(SOURCE INFORMATION Opens)

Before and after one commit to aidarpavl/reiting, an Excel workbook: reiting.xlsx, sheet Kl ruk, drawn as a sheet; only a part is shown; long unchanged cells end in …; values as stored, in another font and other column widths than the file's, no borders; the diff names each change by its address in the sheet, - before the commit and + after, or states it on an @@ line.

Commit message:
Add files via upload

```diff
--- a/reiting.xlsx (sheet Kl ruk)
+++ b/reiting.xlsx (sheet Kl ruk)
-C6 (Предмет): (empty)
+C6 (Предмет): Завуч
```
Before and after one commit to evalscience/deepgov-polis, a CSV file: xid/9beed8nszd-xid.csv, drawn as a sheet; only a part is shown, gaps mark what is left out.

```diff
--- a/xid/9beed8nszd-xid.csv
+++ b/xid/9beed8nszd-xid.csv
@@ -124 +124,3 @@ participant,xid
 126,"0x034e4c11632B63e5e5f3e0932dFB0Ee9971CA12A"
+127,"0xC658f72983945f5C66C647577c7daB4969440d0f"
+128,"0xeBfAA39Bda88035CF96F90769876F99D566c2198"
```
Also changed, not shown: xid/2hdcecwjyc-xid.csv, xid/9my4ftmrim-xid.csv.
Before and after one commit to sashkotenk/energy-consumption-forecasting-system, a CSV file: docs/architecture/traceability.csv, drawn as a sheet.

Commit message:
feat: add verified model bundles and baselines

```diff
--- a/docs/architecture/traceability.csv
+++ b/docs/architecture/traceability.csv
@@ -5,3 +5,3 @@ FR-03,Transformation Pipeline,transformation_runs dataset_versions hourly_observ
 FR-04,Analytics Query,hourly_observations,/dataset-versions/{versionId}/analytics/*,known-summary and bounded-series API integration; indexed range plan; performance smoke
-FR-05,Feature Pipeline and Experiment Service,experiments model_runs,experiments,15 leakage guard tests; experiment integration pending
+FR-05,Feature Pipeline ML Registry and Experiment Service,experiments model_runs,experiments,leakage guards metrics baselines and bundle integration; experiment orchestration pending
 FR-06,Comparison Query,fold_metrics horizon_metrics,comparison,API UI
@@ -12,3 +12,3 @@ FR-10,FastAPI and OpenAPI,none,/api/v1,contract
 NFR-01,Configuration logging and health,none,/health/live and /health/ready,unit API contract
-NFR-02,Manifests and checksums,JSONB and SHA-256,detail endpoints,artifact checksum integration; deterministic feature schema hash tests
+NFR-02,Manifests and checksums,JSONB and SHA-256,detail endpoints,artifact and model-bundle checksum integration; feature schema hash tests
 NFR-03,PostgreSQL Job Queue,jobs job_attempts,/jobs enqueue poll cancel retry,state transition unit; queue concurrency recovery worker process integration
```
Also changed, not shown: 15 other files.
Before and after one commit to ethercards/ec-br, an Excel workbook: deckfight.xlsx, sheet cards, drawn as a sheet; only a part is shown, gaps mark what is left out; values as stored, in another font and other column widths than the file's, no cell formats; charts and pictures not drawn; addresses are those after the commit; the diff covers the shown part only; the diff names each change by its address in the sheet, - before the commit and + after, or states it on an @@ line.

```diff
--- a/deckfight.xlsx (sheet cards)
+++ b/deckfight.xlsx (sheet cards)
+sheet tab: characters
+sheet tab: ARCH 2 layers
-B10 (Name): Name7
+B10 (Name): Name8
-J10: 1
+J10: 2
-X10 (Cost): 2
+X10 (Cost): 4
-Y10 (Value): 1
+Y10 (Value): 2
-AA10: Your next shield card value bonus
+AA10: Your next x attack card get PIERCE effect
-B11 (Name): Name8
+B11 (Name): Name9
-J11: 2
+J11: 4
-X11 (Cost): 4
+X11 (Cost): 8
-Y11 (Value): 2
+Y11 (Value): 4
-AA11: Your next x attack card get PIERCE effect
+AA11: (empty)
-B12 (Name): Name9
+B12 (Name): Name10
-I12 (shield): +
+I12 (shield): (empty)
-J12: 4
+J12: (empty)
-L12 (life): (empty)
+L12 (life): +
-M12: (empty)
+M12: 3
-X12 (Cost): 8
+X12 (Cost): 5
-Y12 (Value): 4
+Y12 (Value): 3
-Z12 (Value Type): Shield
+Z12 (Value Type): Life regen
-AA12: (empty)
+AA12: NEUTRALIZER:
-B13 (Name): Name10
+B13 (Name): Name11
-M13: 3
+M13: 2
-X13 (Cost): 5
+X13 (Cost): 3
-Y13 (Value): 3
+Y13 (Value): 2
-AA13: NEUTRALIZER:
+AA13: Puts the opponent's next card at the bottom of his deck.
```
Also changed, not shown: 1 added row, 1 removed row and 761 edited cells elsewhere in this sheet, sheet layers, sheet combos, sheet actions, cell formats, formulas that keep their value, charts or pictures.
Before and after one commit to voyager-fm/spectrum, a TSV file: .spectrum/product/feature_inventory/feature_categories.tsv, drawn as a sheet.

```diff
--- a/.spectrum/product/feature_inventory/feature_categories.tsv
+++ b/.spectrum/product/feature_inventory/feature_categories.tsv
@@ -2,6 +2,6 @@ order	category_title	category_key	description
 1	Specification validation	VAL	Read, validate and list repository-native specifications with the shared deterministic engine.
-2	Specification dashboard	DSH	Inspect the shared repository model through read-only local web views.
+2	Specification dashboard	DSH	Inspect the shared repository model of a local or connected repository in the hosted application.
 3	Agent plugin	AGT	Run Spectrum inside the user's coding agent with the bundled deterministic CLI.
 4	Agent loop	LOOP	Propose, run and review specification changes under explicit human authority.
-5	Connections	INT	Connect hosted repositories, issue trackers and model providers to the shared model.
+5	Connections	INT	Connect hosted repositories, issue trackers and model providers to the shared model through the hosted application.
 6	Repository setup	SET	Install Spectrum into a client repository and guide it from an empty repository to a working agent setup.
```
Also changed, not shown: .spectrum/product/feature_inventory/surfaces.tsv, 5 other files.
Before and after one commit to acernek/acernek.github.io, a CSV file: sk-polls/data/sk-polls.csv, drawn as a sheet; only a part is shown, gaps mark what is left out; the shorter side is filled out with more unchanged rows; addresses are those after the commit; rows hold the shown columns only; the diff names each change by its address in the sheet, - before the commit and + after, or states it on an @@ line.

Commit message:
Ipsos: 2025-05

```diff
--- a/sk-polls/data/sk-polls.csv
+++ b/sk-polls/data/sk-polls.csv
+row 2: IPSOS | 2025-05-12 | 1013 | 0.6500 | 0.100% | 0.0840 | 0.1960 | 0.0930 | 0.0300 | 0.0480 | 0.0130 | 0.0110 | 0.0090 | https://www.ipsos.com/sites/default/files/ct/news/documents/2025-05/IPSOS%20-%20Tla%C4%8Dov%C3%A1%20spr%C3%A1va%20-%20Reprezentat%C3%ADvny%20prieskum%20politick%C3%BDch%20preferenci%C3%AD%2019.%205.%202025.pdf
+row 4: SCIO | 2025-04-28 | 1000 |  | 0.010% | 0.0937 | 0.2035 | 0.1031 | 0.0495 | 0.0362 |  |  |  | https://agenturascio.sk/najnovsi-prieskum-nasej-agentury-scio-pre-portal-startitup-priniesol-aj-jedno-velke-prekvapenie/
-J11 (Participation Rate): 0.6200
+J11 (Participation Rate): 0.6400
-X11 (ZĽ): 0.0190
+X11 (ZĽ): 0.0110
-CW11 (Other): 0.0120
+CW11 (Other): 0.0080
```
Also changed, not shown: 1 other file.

(SOURCE INFORMATION Closes)

| EXERCISE BRIEF |
Without omitting anything, retype all of the material above exactly.

| REPLY TO THE EXERCISE |
Before and after one commit to aidarpavl/reiting, an Excel workbook: reiting.xlsx, sheet Kl ruk, drawn as a sheet; only a part is shown; long unchanged cells end in …; values as stored, in another font and other column widths than the file's, no borders; the diff names each change by its address in the sheet, - before the commit and + after, or states it on an @@ line.

Commit message:
Add files via upload

```diff
--- a/reiting.xlsx (sheet Kl ruk)
+++ b/reiting.xlsx (sheet Kl ruk)
-C6 (Предмет): (empty)
+C6 (Предмет): Завуч
```
Before and after one commit to evalscience/deepgov-polis, a CSV file: xid/9beed8nszd-xid.csv, drawn as a sheet; only a part is shown, gaps mark what is left out.

```diff
--- a/xid/9beed8nszd-xid.csv
+++ b/xid/9beed8nszd-xid.csv
@@ -124 +124,3 @@ participant,xid
 126,"0x034e4c11632B63e5e5f3e0932dFB0Ee9971CA12A"
+127,"0xC658f72983945f5C66C647577c7daB4969440d0f"
+128,"0xeBfAA39Bda88035CF96F90769876F99D566c2198"
```
Also changed, not shown: xid/2hdcecwjyc-xid.csv, xid/9my4ftmrim-xid.csv.
Before and after one commit to sashkotenk/energy-consumption-forecasting-system, a CSV file: docs/architecture/traceability.csv, drawn as a sheet.

Commit message:
feat: add verified model bundles and baselines

```diff
--- a/docs/architecture/traceability.csv
+++ b/docs/architecture/traceability.csv
@@ -5,3 +5,3 @@ FR-03,Transformation Pipeline,transformation_runs dataset_versions hourly_observ
 FR-04,Analytics Query,hourly_observations,/dataset-versions/{versionId}/analytics/*,known-summary and bounded-series API integration; indexed range plan; performance smoke
-FR-05,Feature Pipeline and Experiment Service,experiments model_runs,experiments,15 leakage guard tests; experiment integration pending
+FR-05,Feature Pipeline ML Registry and Experiment Service,experiments model_runs,experiments,leakage guards metrics baselines and bundle integration; experiment orchestration pending
 FR-06,Comparison Query,fold_metrics horizon_metrics,comparison,API UI
@@ -12,3 +12,3 @@ FR-10,FastAPI and OpenAPI,none,/api/v1,contract
 NFR-01,Configuration logging and health,none,/health/live and /health/ready,unit API contract
-NFR-02,Manifests and checksums,JSONB and SHA-256,detail endpoints,artifact checksum integration; deterministic feature schema hash tests
+NFR-02,Manifests and checksums,JSONB and SHA-256,detail endpoints,artifact and model-bundle checksum integration; feature schema hash tests
 NFR-03,PostgreSQL Job Queue,jobs job_attempts,/jobs enqueue poll cancel retry,state transition unit; queue concurrency recovery worker process integration
```
Also changed, not shown: 15 other files.
Before and after one commit to ethercards/ec-br, an Excel workbook: deckfight.xlsx, sheet cards, drawn as a sheet; only a part is shown, gaps mark what is left out; values as stored, in another font and other column widths than the file's, no cell formats; charts and pictures not drawn; addresses are those after the commit; the diff covers the shown part only; the diff names each change by its address in the sheet, - before the commit and + after, or states it on an @@ line.

```diff
--- a/deckfight.xlsx (sheet cards)
+++ b/deckfight.xlsx (sheet cards)
+sheet tab: characters
+sheet tab: ARCH 2 layers
-B10 (Name): Name7
+B10 (Name): Name8
-J10: 1
+J10: 2
-X10 (Cost): 2
+X10 (Cost): 4
-Y10 (Value): 1
+Y10 (Value): 2
-AA10: Your next shield card value bonus
+AA10: Your next x attack card get PIERCE effect
-B11 (Name): Name8
+B11 (Name): Name9
-J11: 2
+J11: 4
-X11 (Cost): 4
+X11 (Cost): 8
-Y11 (Value): 2
+Y11 (Value): 4
-AA11: Your next x attack card get PIERCE effect
+AA11: (empty)
-B12 (Name): Name9
+B12 (Name): Name10
-I12 (shield): +
+I12 (shield): (empty)
-J12: 4
+J12: (empty)
-L12 (life): (empty)
+L12 (life): +
-M12: (empty)
+M12: 3
-X12 (Cost): 8
+X12 (Cost): 5
-Y12 (Value): 4
+Y12 (Value): 3
-Z12 (Value Type): Shield
+Z12 (Value Type): Life regen
-AA12: (empty)
+AA12: NEUTRALIZER:
-B13 (Name): Name10
+B13 (Name): Name11
-M13: 3
+M13: 2
-X13 (Cost): 5
+X13 (Cost): 3
-Y13 (Value): 3
+Y13 (Value): 2
-AA13: NEUTRALIZER:
+AA13: Puts the opponent's next card at the bottom of his deck.
```
Also changed, not shown: 1 added row, 1 removed row and 761 edited cells elsewhere in this sheet, sheet layers, sheet combos, sheet actions, cell formats, formulas that keep their value, charts or pictures.
Before and after one commit to voyager-fm/spectrum, a TSV file: .spectrum/product/feature_inventory/feature_categories.tsv, drawn as a sheet.

```diff
--- a/.spectrum/product/feature_inventory/feature_categories.tsv
+++ b/.spectrum/product/feature_inventory/feature_categories.tsv
@@ -2,6 +2,6 @@ order	category_title	category_key	description
 1	Specification validation	VAL	Read, validate and list repository-native specifications with the shared deterministic engine.
-2	Specification dashboard	DSH	Inspect the shared repository model through read-only local web views.
+2	Specification dashboard	DSH	Inspect the shared repository model of a local or connected repository in the hosted application.
 3	Agent plugin	AGT	Run Spectrum inside the user's coding agent with the bundled deterministic CLI.
 4	Agent loop	LOOP	Propose, run and review specification changes under explicit human authority.
-5	Connections	INT	Connect hosted repositories, issue trackers and model providers to the shared model.
+5	Connections	INT	Connect hosted repositories, issue trackers and model providers to the shared model through the hosted application.
 6	Repository setup	SET	Install Spectrum into a client repository and guide it from an empty repository to a working agent setup.
```
Also changed, not shown: .spectrum/product/feature_inventory/surfaces.tsv, 5 other files.
Before and after one commit to acernek/acernek.github.io, a CSV file: sk-polls/data/sk-polls.csv, drawn as a sheet; only a part is shown, gaps mark what is left out; the shorter side is filled out with more unchanged rows; addresses are those after the commit; rows hold the shown columns only; the diff names each change by its address in the sheet, - before the commit and + after, or states it on an @@ line.

Commit message:
Ipsos: 2025-05

```diff
--- a/sk-polls/data/sk-polls.csv
+++ b/sk-polls/data/sk-polls.csv
+row 2: IPSOS | 2025-05-12 | 1013 | 0.6500 | 0.100% | 0.0840 | 0.1960 | 0.0930 | 0.0300 | 0.0480 | 0.0130 | 0.0110 | 0.0090 | https://www.ipsos.com/sites/default/files/ct/news/documents/2025-05/IPSOS%20-%20Tla%C4%8Dov%C3%A1%20spr%C3%A1va%20-%20Reprezentat%C3%ADvny%20prieskum%20politick%C3%BDch%20preferenci%C3%AD%2019.%205.%202025.pdf
+row 4: SCIO | 2025-04-28 | 1000 |  | 0.010% | 0.0937 | 0.2035 | 0.1031 | 0.0495 | 0.0362 |  |  |  | https://agenturascio.sk/najnovsi-prieskum-nasej-agentury-scio-pre-portal-startitup-priniesol-aj-jedno-velke-prekvapenie/
-J11 (Participation Rate): 0.6200
+J11 (Participation Rate): 0.6400
-X11 (ZĽ): 0.0190
+X11 (ZĽ): 0.0110
-CW11 (Other): 0.0120
+CW11 (Other): 0.0080
```
Also changed, not shown: 1 other file.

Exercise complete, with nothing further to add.